● WHAT THIS TASK INVOLVES: Every record must be repeated exactly; omit any pictures they contain.

....

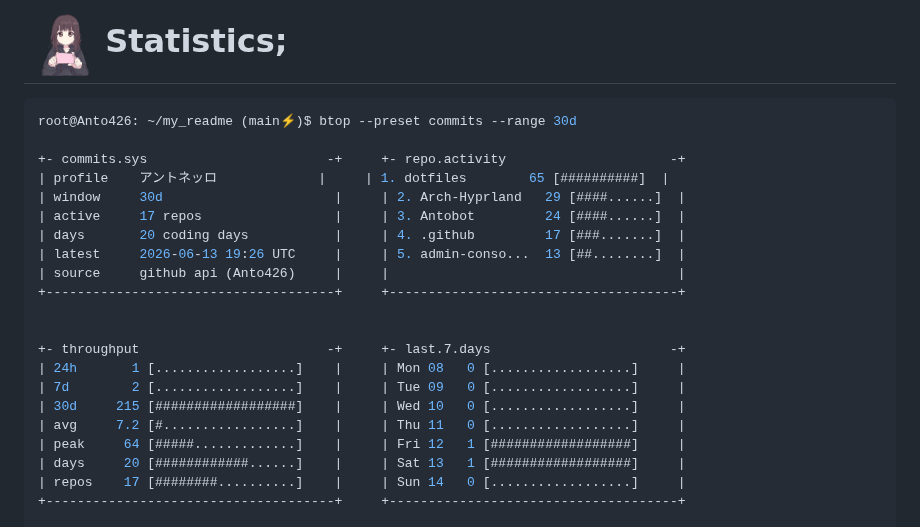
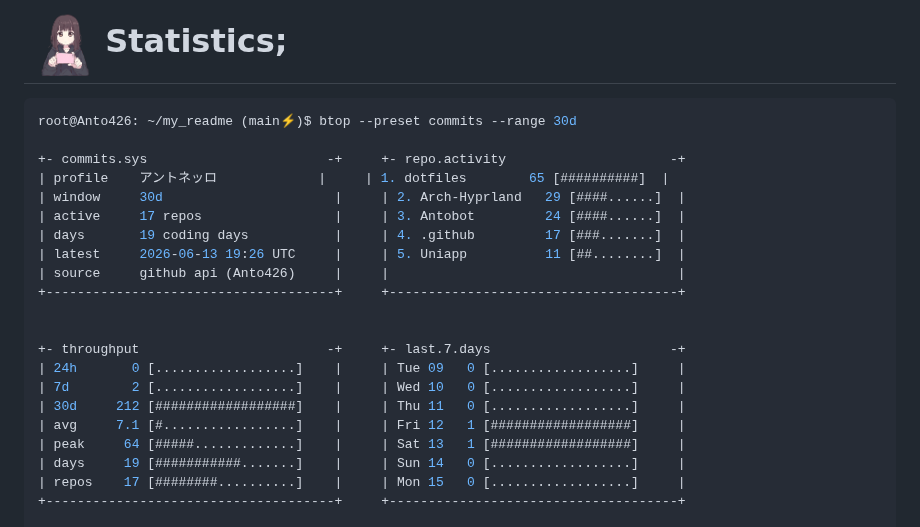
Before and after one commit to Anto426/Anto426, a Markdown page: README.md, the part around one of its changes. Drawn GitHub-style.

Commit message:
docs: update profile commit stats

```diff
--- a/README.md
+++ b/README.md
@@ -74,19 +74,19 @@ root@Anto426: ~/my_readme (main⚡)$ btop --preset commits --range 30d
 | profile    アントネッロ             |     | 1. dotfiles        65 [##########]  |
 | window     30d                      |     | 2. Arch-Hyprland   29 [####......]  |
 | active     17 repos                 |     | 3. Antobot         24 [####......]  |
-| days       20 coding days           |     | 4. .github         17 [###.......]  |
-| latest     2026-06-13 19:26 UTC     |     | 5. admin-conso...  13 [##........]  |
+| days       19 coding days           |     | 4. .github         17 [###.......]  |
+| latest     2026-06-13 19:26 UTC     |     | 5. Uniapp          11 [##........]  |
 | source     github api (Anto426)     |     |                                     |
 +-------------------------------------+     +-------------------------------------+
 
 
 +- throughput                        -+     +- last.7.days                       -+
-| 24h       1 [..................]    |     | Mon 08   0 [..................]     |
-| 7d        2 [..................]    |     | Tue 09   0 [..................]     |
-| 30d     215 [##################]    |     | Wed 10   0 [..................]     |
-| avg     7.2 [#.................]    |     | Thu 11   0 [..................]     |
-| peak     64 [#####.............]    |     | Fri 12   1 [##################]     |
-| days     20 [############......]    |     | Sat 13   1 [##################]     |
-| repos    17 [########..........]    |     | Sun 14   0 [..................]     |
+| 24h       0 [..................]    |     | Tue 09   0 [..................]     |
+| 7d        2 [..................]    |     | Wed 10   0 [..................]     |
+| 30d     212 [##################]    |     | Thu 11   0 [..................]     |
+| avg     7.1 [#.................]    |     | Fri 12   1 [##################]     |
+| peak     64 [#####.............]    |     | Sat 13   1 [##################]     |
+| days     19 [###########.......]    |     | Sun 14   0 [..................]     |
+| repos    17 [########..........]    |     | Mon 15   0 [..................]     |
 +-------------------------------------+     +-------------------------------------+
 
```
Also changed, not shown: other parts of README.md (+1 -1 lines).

....

● COMPLETED TASK:
Before and after one commit to Anto426/Anto426, a Markdown page: README.md, the part around one of its changes. Drawn GitHub-style.

Commit message:
docs: update profile commit stats

```diff
--- a/README.md
+++ b/README.md
@@ -74,19 +74,19 @@ root@Anto426: ~/my_readme (main⚡)$ btop --preset commits --range 30d
 | profile    アントネッロ             |     | 1. dotfiles        65 [##########]  |
 | window     30d                      |     | 2. Arch-Hyprland   29 [####......]  |
 | active     17 repos                 |     | 3. Antobot         24 [####......]  |
-| days       20 coding days           |     | 4. .github         17 [###.......]  |
-| latest     2026-06-13 19:26 UTC     |     | 5. admin-conso...  13 [##........]  |
+| days       19 coding days           |     | 4. .github         17 [###.......]  |
+| latest     2026-06-13 19:26 UTC     |     | 5. Uniapp          11 [##........]  |
 | source     github api (Anto426)     |     |                                     |
 +-------------------------------------+     +-------------------------------------+
 
 
 +- throughput                        -+     +- last.7.days                       -+
-| 24h       1 [..................]    |     | Mon 08   0 [..................]     |
-| 7d        2 [..................]    |     | Tue 09   0 [..................]     |
-| 30d     215 [##################]    |     | Wed 10   0 [..................]     |
-| avg     7.2 [#.................]    |     | Thu 11   0 [..................]     |
-| peak     64 [#####.............]    |     | Fri 12   1 [##################]     |
-| days     20 [############......]    |     | Sat 13   1 [##################]     |
-| repos    17 [########..........]    |     | Sun 14   0 [..................]     |
+| 24h       0 [..................]    |     | Tue 09   0 [..................]     |
+| 7d        2 [..................]    |     | Wed 10   0 [..................]     |
+| 30d     212 [##################]    |     | Thu 11   0 [..................]     |
+| avg     7.1 [#.................]    |     | Fri 12   1 [##################]     |
+| peak     64 [#####.............]    |     | Sat 13   1 [##################]     |
+| days     19 [###########.......]    |     | Sun 14   0 [..................]     |
+| repos    17 [########..........]    |     | Mon 15   0 [..................]     |
 +-------------------------------------+     +-------------------------------------+
 
```
Also changed, not shown: other parts of README.md (+1 -1 lines).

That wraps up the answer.